#### [What is being asked]
Wherever a line in the material contains the word "isLoading", copy that line.

#### [Raw data]
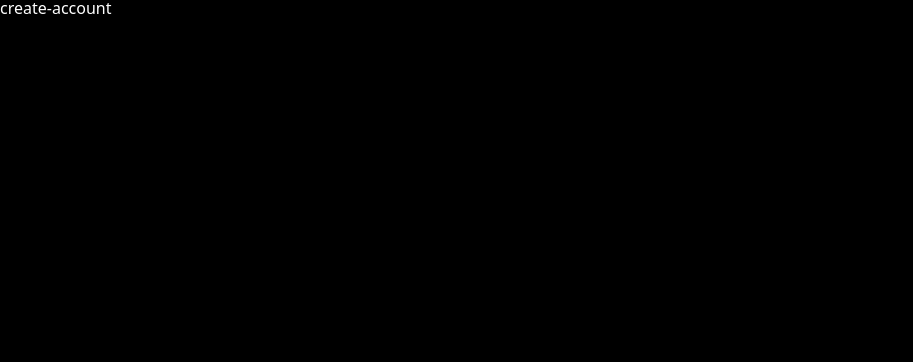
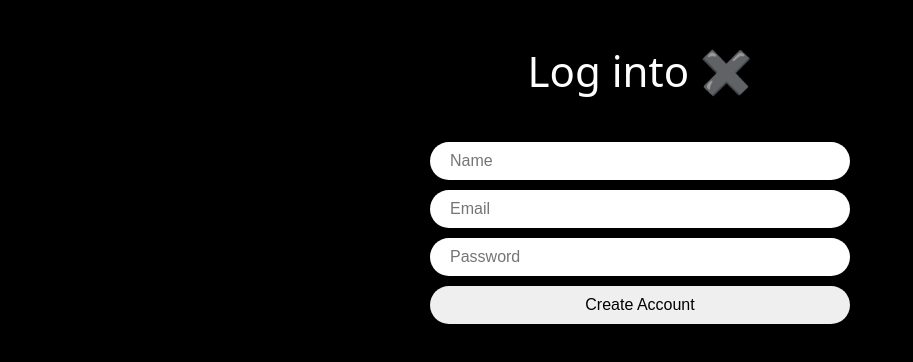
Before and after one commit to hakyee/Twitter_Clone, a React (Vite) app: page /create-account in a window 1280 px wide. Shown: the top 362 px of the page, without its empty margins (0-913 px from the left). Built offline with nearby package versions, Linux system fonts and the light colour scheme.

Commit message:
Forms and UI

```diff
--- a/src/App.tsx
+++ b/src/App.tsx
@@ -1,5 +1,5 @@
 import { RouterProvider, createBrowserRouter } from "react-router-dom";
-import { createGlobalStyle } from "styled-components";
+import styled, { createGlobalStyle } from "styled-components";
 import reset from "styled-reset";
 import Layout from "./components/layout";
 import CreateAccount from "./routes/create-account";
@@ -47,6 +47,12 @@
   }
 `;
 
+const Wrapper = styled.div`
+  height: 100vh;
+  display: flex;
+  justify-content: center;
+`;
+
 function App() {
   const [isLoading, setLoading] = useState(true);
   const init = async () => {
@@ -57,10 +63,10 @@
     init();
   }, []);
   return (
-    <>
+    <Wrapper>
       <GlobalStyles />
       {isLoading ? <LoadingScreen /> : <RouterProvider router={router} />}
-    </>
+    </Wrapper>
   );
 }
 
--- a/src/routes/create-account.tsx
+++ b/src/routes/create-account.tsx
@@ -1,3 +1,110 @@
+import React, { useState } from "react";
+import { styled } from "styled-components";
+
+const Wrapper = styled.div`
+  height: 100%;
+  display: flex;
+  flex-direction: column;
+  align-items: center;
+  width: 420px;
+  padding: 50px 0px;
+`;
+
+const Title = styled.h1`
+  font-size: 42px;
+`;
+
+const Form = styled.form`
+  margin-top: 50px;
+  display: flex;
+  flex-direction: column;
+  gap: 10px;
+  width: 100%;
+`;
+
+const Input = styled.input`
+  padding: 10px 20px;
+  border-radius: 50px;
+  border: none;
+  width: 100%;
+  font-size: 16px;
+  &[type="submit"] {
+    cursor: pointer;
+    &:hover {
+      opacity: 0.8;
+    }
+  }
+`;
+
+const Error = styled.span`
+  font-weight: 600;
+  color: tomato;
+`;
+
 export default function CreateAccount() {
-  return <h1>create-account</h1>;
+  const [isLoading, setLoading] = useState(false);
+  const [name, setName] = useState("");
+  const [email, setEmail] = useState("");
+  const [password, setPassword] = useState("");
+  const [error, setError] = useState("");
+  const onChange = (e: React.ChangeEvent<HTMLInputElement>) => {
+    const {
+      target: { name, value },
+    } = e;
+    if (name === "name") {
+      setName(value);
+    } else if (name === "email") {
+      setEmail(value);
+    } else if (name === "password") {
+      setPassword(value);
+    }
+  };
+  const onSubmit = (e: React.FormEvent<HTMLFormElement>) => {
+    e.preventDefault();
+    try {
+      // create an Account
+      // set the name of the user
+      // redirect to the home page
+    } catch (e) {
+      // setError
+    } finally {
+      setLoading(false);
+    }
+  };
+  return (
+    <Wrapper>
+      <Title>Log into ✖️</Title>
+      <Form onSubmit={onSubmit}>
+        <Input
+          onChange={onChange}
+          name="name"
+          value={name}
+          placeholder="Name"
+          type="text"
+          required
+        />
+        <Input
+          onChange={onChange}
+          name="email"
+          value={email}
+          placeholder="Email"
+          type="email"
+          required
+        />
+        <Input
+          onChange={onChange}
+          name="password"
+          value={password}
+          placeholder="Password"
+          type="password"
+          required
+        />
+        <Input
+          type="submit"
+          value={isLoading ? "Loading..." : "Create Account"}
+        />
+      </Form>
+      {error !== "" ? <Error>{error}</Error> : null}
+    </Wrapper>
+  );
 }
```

#### [Expected answer]
   const [isLoading, setLoading] = useState(true);
       {isLoading ? <LoadingScreen /> : <RouterProvider router={router} />}
+  const [isLoading, setLoading] = useState(false);
+          value={isLoading ? "Loading..." : "Create Account"}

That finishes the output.